====== Record excerpts ======
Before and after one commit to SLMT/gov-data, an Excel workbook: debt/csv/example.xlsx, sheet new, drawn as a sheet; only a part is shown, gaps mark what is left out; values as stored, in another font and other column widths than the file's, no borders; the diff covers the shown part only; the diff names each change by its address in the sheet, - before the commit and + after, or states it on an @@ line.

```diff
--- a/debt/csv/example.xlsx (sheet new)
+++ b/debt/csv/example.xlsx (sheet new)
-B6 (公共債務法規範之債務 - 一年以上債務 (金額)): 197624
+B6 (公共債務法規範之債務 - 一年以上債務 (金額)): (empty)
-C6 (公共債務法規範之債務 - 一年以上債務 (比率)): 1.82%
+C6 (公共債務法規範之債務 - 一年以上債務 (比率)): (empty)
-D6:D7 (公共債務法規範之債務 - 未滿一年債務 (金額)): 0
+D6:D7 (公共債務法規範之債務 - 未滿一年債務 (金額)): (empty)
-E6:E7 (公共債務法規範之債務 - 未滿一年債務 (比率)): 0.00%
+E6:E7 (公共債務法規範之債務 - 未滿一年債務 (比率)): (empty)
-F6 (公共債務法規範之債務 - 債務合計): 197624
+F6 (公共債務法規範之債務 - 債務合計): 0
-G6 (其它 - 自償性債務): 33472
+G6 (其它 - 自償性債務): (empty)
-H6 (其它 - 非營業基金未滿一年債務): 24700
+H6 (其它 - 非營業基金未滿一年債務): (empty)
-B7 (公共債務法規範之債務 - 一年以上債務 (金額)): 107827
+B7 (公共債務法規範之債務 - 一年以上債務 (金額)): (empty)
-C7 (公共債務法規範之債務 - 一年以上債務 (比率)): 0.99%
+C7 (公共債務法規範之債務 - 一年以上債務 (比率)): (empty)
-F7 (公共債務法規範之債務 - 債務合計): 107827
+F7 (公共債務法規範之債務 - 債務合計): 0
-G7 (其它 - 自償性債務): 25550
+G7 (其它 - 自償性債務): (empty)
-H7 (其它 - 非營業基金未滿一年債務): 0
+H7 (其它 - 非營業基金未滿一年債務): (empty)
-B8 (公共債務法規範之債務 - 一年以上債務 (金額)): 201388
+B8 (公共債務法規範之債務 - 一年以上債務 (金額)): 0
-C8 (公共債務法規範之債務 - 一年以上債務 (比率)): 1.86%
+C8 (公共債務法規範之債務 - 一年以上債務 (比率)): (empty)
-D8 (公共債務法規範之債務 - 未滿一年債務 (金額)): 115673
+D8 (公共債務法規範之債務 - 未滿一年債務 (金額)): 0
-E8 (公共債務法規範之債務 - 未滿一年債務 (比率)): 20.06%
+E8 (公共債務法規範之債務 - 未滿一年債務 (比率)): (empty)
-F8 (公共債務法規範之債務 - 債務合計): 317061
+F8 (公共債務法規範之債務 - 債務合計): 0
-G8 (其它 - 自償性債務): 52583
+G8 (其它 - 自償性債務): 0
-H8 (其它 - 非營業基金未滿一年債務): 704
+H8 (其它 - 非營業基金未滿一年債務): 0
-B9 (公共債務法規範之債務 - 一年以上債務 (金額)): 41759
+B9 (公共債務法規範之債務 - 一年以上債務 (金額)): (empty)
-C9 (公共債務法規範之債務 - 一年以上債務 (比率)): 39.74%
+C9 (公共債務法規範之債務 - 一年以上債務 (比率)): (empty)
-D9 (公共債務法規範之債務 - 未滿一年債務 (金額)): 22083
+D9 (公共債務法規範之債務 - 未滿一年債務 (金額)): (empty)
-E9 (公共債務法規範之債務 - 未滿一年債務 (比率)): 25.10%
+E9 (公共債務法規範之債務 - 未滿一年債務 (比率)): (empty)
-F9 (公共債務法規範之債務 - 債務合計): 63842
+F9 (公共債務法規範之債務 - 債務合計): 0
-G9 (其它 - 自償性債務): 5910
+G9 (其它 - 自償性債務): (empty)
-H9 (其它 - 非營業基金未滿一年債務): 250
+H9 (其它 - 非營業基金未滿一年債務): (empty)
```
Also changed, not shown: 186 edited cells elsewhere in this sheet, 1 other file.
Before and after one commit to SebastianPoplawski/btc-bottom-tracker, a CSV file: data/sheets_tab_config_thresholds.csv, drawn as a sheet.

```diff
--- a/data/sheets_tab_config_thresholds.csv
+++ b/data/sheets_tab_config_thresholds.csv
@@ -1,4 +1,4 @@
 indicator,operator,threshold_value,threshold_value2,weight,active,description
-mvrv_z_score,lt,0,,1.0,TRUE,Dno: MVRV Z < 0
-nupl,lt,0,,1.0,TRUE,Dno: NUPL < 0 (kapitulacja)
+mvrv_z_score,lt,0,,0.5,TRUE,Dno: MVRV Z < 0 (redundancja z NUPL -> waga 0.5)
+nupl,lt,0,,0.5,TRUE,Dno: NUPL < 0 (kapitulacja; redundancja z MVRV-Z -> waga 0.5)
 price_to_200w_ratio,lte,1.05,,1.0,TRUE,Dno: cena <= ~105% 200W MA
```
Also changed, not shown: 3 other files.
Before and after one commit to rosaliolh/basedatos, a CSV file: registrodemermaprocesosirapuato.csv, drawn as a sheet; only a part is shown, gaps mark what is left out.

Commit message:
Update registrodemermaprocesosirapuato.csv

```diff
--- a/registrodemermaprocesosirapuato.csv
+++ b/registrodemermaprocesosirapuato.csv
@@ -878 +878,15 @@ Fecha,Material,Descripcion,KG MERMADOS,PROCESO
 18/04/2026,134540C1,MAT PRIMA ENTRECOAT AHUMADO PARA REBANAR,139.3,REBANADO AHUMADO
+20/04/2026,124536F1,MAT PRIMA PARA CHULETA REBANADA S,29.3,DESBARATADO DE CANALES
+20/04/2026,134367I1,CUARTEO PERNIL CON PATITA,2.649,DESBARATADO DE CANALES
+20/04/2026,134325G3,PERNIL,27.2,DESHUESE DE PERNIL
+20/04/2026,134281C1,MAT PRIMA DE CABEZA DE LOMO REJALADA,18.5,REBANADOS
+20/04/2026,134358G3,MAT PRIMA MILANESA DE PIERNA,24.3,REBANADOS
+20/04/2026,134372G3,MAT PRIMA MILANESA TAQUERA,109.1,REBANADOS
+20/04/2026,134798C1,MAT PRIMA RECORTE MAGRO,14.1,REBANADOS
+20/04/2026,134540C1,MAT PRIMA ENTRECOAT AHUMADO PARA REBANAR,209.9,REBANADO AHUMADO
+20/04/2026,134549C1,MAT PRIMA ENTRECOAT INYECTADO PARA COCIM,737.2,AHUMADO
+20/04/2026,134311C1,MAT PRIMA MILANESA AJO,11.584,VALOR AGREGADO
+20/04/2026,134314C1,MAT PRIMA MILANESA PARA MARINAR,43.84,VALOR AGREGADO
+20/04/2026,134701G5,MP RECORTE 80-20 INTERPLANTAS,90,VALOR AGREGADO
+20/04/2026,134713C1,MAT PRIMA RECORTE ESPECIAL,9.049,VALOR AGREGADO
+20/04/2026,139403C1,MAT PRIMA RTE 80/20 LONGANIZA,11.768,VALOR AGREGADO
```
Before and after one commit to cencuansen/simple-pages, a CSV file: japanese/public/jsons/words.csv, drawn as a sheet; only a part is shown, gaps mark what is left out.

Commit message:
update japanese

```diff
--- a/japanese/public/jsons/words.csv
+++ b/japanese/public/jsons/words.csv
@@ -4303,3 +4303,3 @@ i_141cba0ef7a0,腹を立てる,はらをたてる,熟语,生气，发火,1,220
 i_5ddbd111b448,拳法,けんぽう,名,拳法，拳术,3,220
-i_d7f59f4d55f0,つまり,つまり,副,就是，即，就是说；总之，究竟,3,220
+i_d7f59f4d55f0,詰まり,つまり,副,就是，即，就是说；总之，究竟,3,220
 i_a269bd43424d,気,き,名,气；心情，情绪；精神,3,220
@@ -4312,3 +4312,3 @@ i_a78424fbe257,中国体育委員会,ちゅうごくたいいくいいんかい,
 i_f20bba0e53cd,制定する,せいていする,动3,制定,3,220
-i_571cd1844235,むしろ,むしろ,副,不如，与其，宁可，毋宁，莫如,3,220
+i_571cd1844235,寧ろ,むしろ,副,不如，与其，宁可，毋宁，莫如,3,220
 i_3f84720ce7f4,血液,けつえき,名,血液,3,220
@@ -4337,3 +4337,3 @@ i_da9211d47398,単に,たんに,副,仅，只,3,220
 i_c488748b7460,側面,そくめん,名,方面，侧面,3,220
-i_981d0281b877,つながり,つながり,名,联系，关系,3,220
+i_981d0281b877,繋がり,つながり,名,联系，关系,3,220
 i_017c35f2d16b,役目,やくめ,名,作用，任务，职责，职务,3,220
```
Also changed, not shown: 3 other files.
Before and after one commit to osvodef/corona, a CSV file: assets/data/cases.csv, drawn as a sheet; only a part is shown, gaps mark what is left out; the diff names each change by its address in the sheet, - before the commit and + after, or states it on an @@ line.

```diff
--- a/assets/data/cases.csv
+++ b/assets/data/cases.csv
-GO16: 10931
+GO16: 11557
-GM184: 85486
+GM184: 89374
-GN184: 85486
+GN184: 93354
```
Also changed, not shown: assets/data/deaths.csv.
======
All lines above that include the word "非營業基金未滿一年債務" must be copied into the answer.

● **Expected answer**
-H6 (其它 - 非營業基金未滿一年債務): 24700
+H6 (其它 - 非營業基金未滿一年債務): (empty)
-H7 (其它 - 非營業基金未滿一年債務): 0
+H7 (其它 - 非營業基金未滿一年債務): (empty)
-H8 (其它 - 非營業基金未滿一年債務): 704
+H8 (其它 - 非營業基金未滿一年債務): 0
-H9 (其它 - 非營業基金未滿一年債務): 250
+H9 (其它 - 非營業基金未滿一年債務): (empty)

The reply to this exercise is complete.